**Your objective:** Print the data that follows exactly as it stands, from its first line through the line containing "ESSC video card: same", and stop there.

**Data in this exercise:**
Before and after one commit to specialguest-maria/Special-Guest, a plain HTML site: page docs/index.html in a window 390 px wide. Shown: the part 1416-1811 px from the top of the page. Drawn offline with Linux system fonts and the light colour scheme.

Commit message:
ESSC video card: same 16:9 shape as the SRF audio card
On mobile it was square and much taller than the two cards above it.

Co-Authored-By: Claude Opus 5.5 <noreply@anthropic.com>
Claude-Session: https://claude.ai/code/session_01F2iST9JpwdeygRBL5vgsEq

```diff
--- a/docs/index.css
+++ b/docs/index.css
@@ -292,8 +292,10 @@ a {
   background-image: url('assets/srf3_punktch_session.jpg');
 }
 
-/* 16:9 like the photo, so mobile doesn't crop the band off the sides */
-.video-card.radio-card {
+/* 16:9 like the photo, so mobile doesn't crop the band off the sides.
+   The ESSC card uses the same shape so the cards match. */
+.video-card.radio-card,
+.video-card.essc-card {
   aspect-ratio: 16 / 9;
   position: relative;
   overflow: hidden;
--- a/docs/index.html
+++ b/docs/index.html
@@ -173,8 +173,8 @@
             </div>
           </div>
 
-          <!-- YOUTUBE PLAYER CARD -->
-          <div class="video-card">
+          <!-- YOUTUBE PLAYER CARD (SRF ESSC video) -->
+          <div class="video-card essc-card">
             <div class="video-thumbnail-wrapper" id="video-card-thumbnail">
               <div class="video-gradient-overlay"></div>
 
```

**Answer box:**
Before and after one commit to specialguest-maria/Special-Guest, a plain HTML site: page docs/index.html in a window 390 px wide. Shown: the part 1416-1811 px from the top of the page. Drawn offline with Linux system fonts and the light colour scheme.

Commit message:
ESSC video card: same 16:9 shape as the SRF audio card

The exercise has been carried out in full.